START MATERIAL FOR THE TASK

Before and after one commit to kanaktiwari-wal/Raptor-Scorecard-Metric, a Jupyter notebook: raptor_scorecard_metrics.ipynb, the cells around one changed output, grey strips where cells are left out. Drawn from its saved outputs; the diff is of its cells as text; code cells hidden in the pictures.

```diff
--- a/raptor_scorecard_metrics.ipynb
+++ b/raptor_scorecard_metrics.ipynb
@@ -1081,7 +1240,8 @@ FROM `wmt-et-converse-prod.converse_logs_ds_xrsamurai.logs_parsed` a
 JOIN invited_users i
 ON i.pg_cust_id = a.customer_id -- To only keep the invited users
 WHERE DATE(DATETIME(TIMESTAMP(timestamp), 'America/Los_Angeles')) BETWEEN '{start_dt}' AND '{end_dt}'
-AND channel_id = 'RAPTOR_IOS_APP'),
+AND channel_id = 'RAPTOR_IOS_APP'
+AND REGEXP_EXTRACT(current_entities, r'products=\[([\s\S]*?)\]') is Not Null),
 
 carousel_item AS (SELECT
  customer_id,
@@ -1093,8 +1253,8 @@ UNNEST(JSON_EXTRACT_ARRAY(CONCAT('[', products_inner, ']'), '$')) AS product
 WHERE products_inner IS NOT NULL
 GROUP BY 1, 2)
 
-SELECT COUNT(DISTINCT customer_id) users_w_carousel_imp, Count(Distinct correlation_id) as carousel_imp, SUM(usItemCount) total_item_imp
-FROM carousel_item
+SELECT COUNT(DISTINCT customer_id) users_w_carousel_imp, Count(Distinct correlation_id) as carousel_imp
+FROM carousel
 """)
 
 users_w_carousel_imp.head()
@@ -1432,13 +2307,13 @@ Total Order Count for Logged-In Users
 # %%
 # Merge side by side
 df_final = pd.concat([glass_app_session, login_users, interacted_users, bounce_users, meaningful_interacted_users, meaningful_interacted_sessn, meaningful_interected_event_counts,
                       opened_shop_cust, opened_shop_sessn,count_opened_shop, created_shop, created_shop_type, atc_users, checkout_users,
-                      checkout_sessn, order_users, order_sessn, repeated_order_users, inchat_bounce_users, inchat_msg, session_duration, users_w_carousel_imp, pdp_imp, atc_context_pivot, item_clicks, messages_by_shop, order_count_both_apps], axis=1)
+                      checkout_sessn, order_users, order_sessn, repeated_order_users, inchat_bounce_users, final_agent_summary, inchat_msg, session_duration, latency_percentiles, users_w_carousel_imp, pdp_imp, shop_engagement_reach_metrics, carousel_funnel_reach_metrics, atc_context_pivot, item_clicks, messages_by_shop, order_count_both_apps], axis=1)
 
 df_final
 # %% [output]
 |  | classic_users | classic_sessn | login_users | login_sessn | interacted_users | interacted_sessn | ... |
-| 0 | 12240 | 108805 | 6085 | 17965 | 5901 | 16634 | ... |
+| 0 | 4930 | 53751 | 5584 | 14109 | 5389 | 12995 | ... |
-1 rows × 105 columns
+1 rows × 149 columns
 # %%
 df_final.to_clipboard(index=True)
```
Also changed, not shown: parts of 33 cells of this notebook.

END MATERIAL FOR THE TASK

• [WHAT YOU HAVE TO DO]
Set down the listing in full, keeping every word exactly as it is.

• [OUTPUT]
Before and after one commit to kanaktiwari-wal/Raptor-Scorecard-Metric, a Jupyter notebook: raptor_scorecard_metrics.ipynb, the cells around one changed output, grey strips where cells are left out. Drawn from its saved outputs; the diff is of its cells as text; code cells hidden in the pictures.

```diff
--- a/raptor_scorecard_metrics.ipynb
+++ b/raptor_scorecard_metrics.ipynb
@@ -1081,7 +1240,8 @@ FROM `wmt-et-converse-prod.converse_logs_ds_xrsamurai.logs_parsed` a
 JOIN invited_users i
 ON i.pg_cust_id = a.customer_id -- To only keep the invited users
 WHERE DATE(DATETIME(TIMESTAMP(timestamp), 'America/Los_Angeles')) BETWEEN '{start_dt}' AND '{end_dt}'
-AND channel_id = 'RAPTOR_IOS_APP'),
+AND channel_id = 'RAPTOR_IOS_APP'
+AND REGEXP_EXTRACT(current_entities, r'products=\[([\s\S]*?)\]') is Not Null),
 
 carousel_item AS (SELECT
  customer_id,
@@ -1093,8 +1253,8 @@ UNNEST(JSON_EXTRACT_ARRAY(CONCAT('[', products_inner, ']'), '$')) AS product
 WHERE products_inner IS NOT NULL
 GROUP BY 1, 2)
 
-SELECT COUNT(DISTINCT customer_id) users_w_carousel_imp, Count(Distinct correlation_id) as carousel_imp, SUM(usItemCount) total_item_imp
-FROM carousel_item
+SELECT COUNT(DISTINCT customer_id) users_w_carousel_imp, Count(Distinct correlation_id) as carousel_imp
+FROM carousel
 """)
 
 users_w_carousel_imp.head()
@@ -1432,13 +2307,13 @@ Total Order Count for Logged-In Users
 # %%
 # Merge side by side
 df_final = pd.concat([glass_app_session, login_users, interacted_users, bounce_users, meaningful_interacted_users, meaningful_interacted_sessn, meaningful_interected_event_counts,
                       opened_shop_cust, opened_shop_sessn,count_opened_shop, created_shop, created_shop_type, atc_users, checkout_users,
-                      checkout_sessn, order_users, order_sessn, repeated_order_users, inchat_bounce_users, inchat_msg, session_duration, users_w_carousel_imp, pdp_imp, atc_context_pivot, item_clicks, messages_by_shop, order_count_both_apps], axis=1)
+                      checkout_sessn, order_users, order_sessn, repeated_order_users, inchat_bounce_users, final_agent_summary, inchat_msg, session_duration, latency_percentiles, users_w_carousel_imp, pdp_imp, shop_engagement_reach_metrics, carousel_funnel_reach_metrics, atc_context_pivot, item_clicks, messages_by_shop, order_count_both_apps], axis=1)
 
 df_final
 # %% [output]
 |  | classic_users | classic_sessn | login_users | login_sessn | interacted_users | interacted_sessn | ... |
-| 0 | 12240 | 108805 | 6085 | 17965 | 5901 | 16634 | ... |
+| 0 | 4930 | 53751 | 5584 | 14109 | 5389 | 12995 | ... |
-1 rows × 105 columns
+1 rows × 149 columns
 # %%
 df_final.to_clipboard(index=True)
```
Also changed, not shown: parts of 33 cells of this notebook.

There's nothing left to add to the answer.